◆ **TASK REQUIREMENTS**
Give the data again word for word; drop the pictures.

(INPUT MATERIAL)

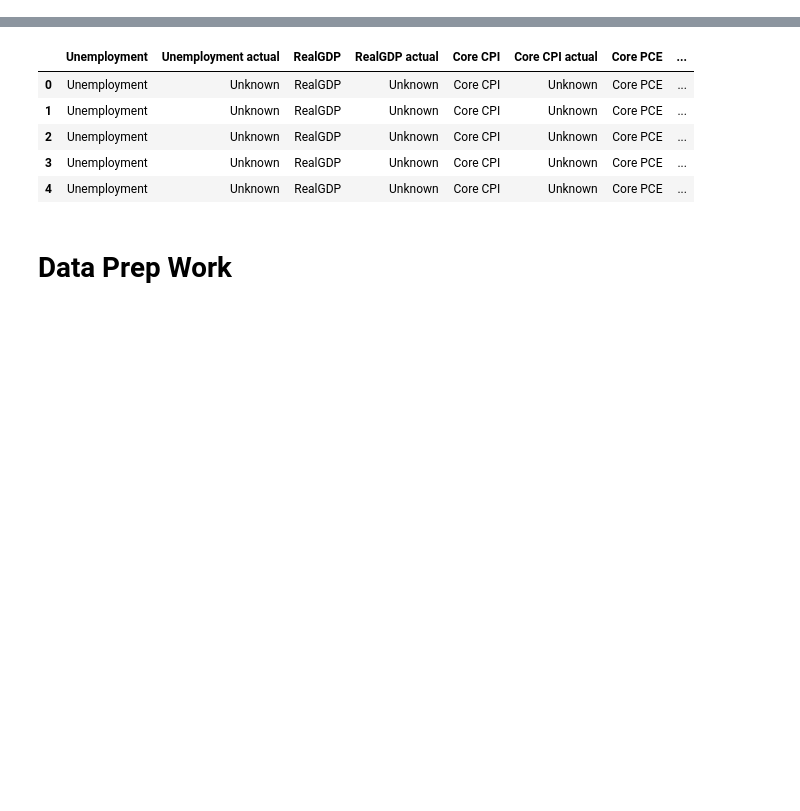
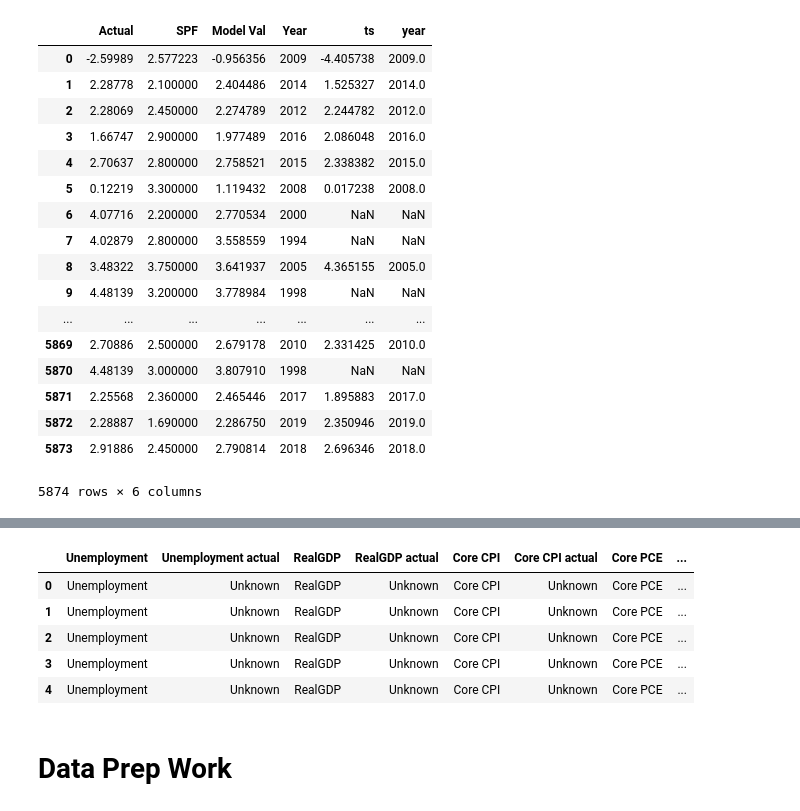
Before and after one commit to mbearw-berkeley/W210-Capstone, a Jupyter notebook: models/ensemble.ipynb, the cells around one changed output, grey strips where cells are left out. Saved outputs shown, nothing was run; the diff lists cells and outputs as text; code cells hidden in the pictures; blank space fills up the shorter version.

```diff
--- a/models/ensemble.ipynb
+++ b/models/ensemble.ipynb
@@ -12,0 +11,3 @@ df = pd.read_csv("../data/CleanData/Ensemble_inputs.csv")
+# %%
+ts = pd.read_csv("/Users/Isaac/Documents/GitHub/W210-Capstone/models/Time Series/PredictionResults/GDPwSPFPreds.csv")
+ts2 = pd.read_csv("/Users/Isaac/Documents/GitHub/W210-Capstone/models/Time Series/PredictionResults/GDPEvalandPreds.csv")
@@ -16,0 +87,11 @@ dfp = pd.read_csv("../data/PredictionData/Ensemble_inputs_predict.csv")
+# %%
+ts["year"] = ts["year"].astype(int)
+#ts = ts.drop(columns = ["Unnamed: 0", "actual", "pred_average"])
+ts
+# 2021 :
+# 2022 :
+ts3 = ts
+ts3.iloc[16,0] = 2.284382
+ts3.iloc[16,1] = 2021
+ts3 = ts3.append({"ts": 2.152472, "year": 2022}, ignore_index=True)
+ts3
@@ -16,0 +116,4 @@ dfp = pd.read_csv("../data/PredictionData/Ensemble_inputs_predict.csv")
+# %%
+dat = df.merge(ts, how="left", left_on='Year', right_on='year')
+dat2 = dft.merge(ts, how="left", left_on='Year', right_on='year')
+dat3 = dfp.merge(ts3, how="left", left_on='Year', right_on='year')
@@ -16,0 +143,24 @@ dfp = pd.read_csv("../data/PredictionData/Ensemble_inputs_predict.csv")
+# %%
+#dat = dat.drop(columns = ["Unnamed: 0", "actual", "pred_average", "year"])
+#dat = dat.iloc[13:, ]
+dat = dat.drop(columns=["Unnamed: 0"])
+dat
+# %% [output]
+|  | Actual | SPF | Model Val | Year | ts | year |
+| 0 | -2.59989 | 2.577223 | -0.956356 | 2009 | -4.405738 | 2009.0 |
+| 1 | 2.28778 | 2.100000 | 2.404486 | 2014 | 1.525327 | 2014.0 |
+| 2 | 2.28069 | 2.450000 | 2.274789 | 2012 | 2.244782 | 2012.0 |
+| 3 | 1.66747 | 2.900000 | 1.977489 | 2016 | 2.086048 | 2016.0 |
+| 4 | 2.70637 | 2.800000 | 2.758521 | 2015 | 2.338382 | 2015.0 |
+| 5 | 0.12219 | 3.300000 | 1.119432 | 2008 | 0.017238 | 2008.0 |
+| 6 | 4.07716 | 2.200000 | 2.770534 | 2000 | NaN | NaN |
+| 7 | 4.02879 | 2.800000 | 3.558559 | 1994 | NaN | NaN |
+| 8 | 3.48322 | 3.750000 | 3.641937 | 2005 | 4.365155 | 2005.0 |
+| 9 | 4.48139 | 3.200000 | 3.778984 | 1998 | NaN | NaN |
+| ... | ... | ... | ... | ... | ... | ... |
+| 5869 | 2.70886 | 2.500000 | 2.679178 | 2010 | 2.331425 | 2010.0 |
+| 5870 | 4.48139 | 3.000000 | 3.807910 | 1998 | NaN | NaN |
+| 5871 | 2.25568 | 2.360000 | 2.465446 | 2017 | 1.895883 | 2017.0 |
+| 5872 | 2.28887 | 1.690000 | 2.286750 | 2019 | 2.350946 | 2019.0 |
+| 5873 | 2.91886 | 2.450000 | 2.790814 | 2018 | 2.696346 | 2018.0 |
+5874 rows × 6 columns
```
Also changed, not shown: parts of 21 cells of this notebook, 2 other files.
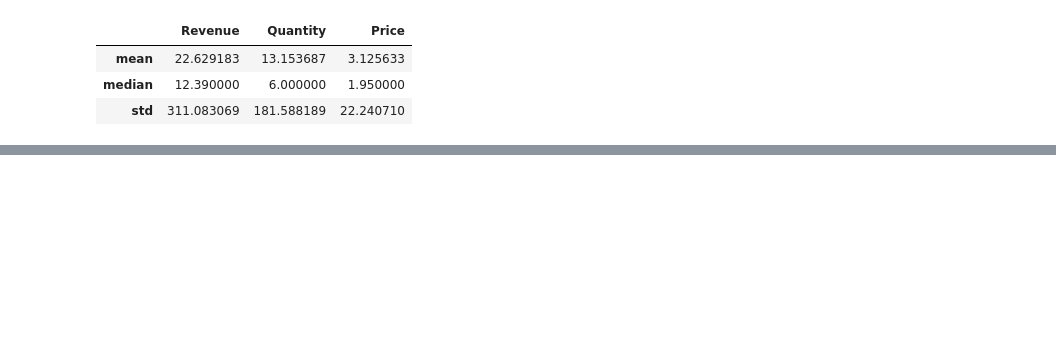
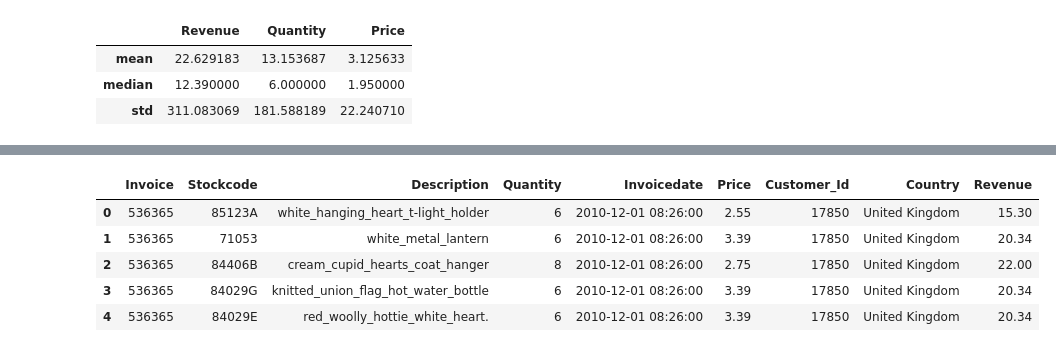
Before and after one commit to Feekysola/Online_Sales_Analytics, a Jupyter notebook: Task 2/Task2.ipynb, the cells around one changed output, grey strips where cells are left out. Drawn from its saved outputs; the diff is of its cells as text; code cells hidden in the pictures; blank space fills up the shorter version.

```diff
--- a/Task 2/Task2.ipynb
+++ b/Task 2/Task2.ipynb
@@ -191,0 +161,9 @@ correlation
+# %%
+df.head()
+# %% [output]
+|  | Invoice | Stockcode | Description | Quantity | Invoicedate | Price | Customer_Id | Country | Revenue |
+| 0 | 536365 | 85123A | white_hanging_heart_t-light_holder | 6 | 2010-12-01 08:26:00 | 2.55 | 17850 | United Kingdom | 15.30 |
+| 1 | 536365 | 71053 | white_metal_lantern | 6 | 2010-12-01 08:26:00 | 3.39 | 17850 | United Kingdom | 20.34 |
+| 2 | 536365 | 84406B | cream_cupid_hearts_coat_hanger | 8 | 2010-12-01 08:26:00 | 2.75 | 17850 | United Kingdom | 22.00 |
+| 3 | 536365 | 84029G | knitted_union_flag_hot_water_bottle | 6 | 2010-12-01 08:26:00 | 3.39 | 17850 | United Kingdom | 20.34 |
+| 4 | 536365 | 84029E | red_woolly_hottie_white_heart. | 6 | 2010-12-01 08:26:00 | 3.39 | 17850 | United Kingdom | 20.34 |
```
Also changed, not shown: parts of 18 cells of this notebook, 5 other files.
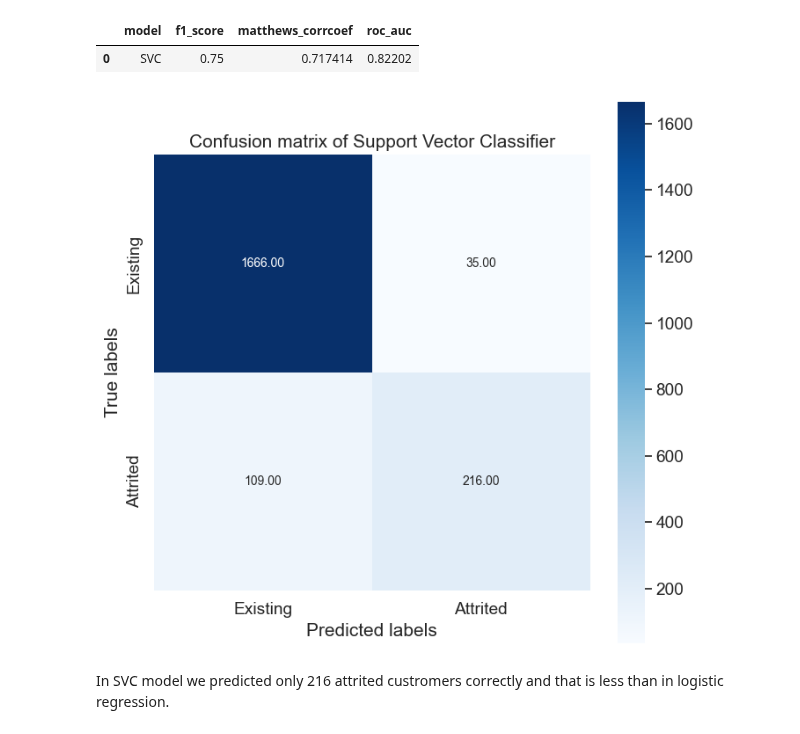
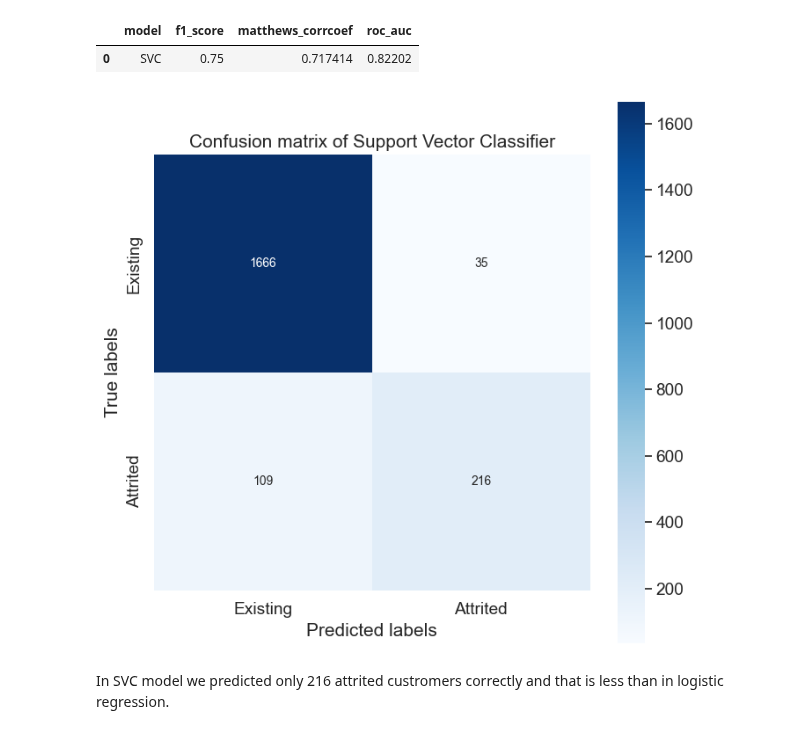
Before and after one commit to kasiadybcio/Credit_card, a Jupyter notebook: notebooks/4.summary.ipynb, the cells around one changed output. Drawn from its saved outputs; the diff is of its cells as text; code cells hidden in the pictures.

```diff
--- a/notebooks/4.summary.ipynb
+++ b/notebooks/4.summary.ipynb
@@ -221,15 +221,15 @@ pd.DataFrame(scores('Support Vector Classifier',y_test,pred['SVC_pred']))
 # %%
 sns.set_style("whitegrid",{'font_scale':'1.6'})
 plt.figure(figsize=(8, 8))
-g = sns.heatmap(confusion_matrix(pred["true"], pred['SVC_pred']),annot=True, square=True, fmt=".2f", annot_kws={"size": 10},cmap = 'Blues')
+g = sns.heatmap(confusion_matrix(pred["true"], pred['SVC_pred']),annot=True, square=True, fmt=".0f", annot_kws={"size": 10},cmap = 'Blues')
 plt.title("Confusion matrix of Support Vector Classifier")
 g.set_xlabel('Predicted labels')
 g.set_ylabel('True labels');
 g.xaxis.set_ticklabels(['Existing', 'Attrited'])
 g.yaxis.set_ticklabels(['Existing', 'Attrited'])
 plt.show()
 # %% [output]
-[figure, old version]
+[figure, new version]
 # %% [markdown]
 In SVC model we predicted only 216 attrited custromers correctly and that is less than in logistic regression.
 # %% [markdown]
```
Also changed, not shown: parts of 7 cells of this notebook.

(End INPUT MATERIAL)

◆ **THE ANSWER**
Before and after one commit to mbearw-berkeley/W210-Capstone, a Jupyter notebook: models/ensemble.ipynb, the cells around one changed output, grey strips where cells are left out. Saved outputs shown, nothing was run; the diff lists cells and outputs as text; code cells hidden in the pictures; blank space fills up the shorter version.

```diff
--- a/models/ensemble.ipynb
+++ b/models/ensemble.ipynb
@@ -12,0 +11,3 @@ df = pd.read_csv("../data/CleanData/Ensemble_inputs.csv")
+# %%
+ts = pd.read_csv("/Users/Isaac/Documents/GitHub/W210-Capstone/models/Time Series/PredictionResults/GDPwSPFPreds.csv")
+ts2 = pd.read_csv("/Users/Isaac/Documents/GitHub/W210-Capstone/models/Time Series/PredictionResults/GDPEvalandPreds.csv")
@@ -16,0 +87,11 @@ dfp = pd.read_csv("../data/PredictionData/Ensemble_inputs_predict.csv")
+# %%
+ts["year"] = ts["year"].astype(int)
+#ts = ts.drop(columns = ["Unnamed: 0", "actual", "pred_average"])
+ts
+# 2021 :
+# 2022 :
+ts3 = ts
+ts3.iloc[16,0] = 2.284382
+ts3.iloc[16,1] = 2021
+ts3 = ts3.append({"ts": 2.152472, "year": 2022}, ignore_index=True)
+ts3
@@ -16,0 +116,4 @@ dfp = pd.read_csv("../data/PredictionData/Ensemble_inputs_predict.csv")
+# %%
+dat = df.merge(ts, how="left", left_on='Year', right_on='year')
+dat2 = dft.merge(ts, how="left", left_on='Year', right_on='year')
+dat3 = dfp.merge(ts3, how="left", left_on='Year', right_on='year')
@@ -16,0 +143,24 @@ dfp = pd.read_csv("../data/PredictionData/Ensemble_inputs_predict.csv")
+# %%
+#dat = dat.drop(columns = ["Unnamed: 0", "actual", "pred_average", "year"])
+#dat = dat.iloc[13:, ]
+dat = dat.drop(columns=["Unnamed: 0"])
+dat
+# %% [output]
+|  | Actual | SPF | Model Val | Year | ts | year |
+| 0 | -2.59989 | 2.577223 | -0.956356 | 2009 | -4.405738 | 2009.0 |
+| 1 | 2.28778 | 2.100000 | 2.404486 | 2014 | 1.525327 | 2014.0 |
+| 2 | 2.28069 | 2.450000 | 2.274789 | 2012 | 2.244782 | 2012.0 |
+| 3 | 1.66747 | 2.900000 | 1.977489 | 2016 | 2.086048 | 2016.0 |
+| 4 | 2.70637 | 2.800000 | 2.758521 | 2015 | 2.338382 | 2015.0 |
+| 5 | 0.12219 | 3.300000 | 1.119432 | 2008 | 0.017238 | 2008.0 |
+| 6 | 4.07716 | 2.200000 | 2.770534 | 2000 | NaN | NaN |
+| 7 | 4.02879 | 2.800000 | 3.558559 | 1994 | NaN | NaN |
+| 8 | 3.48322 | 3.750000 | 3.641937 | 2005 | 4.365155 | 2005.0 |
+| 9 | 4.48139 | 3.200000 | 3.778984 | 1998 | NaN | NaN |
+| ... | ... | ... | ... | ... | ... | ... |
+| 5869 | 2.70886 | 2.500000 | 2.679178 | 2010 | 2.331425 | 2010.0 |
+| 5870 | 4.48139 | 3.000000 | 3.807910 | 1998 | NaN | NaN |
+| 5871 | 2.25568 | 2.360000 | 2.465446 | 2017 | 1.895883 | 2017.0 |
+| 5872 | 2.28887 | 1.690000 | 2.286750 | 2019 | 2.350946 | 2019.0 |
+| 5873 | 2.91886 | 2.450000 | 2.790814 | 2018 | 2.696346 | 2018.0 |
+5874 rows × 6 columns
```
Also changed, not shown: parts of 21 cells of this notebook, 2 other files.
Before and after one commit to Feekysola/Online_Sales_Analytics, a Jupyter notebook: Task 2/Task2.ipynb, the cells around one changed output, grey strips where cells are left out. Drawn from its saved outputs; the diff is of its cells as text; code cells hidden in the pictures; blank space fills up the shorter version.

```diff
--- a/Task 2/Task2.ipynb
+++ b/Task 2/Task2.ipynb
@@ -191,0 +161,9 @@ correlation
+# %%
+df.head()
+# %% [output]
+|  | Invoice | Stockcode | Description | Quantity | Invoicedate | Price | Customer_Id | Country | Revenue |
+| 0 | 536365 | 85123A | white_hanging_heart_t-light_holder | 6 | 2010-12-01 08:26:00 | 2.55 | 17850 | United Kingdom | 15.30 |
+| 1 | 536365 | 71053 | white_metal_lantern | 6 | 2010-12-01 08:26:00 | 3.39 | 17850 | United Kingdom | 20.34 |
+| 2 | 536365 | 84406B | cream_cupid_hearts_coat_hanger | 8 | 2010-12-01 08:26:00 | 2.75 | 17850 | United Kingdom | 22.00 |
+| 3 | 536365 | 84029G | knitted_union_flag_hot_water_bottle | 6 | 2010-12-01 08:26:00 | 3.39 | 17850 | United Kingdom | 20.34 |
+| 4 | 536365 | 84029E | red_woolly_hottie_white_heart. | 6 | 2010-12-01 08:26:00 | 3.39 | 17850 | United Kingdom | 20.34 |
```
Also changed, not shown: parts of 18 cells of this notebook, 5 other files.
Before and after one commit to kasiadybcio/Credit_card, a Jupyter notebook: notebooks/4.summary.ipynb, the cells around one changed output. Drawn from its saved outputs; the diff is of its cells as text; code cells hidden in the pictures.

```diff
--- a/notebooks/4.summary.ipynb
+++ b/notebooks/4.summary.ipynb
@@ -221,15 +221,15 @@ pd.DataFrame(scores('Support Vector Classifier',y_test,pred['SVC_pred']))
 # %%
 sns.set_style("whitegrid",{'font_scale':'1.6'})
 plt.figure(figsize=(8, 8))
-g = sns.heatmap(confusion_matrix(pred["true"], pred['SVC_pred']),annot=True, square=True, fmt=".2f", annot_kws={"size": 10},cmap = 'Blues')
+g = sns.heatmap(confusion_matrix(pred["true"], pred['SVC_pred']),annot=True, square=True, fmt=".0f", annot_kws={"size": 10},cmap = 'Blues')
 plt.title("Confusion matrix of Support Vector Classifier")
 g.set_xlabel('Predicted labels')
 g.set_ylabel('True labels');
 g.xaxis.set_ticklabels(['Existing', 'Attrited'])
 g.yaxis.set_ticklabels(['Existing', 'Attrited'])
 plt.show()
 # %% [output]
-[figure, old version]
+[figure, new version]
 # %% [markdown]
 In SVC model we predicted only 216 attrited custromers correctly and that is less than in logistic regression.
 # %% [markdown]
```
Also changed, not shown: parts of 7 cells of this notebook.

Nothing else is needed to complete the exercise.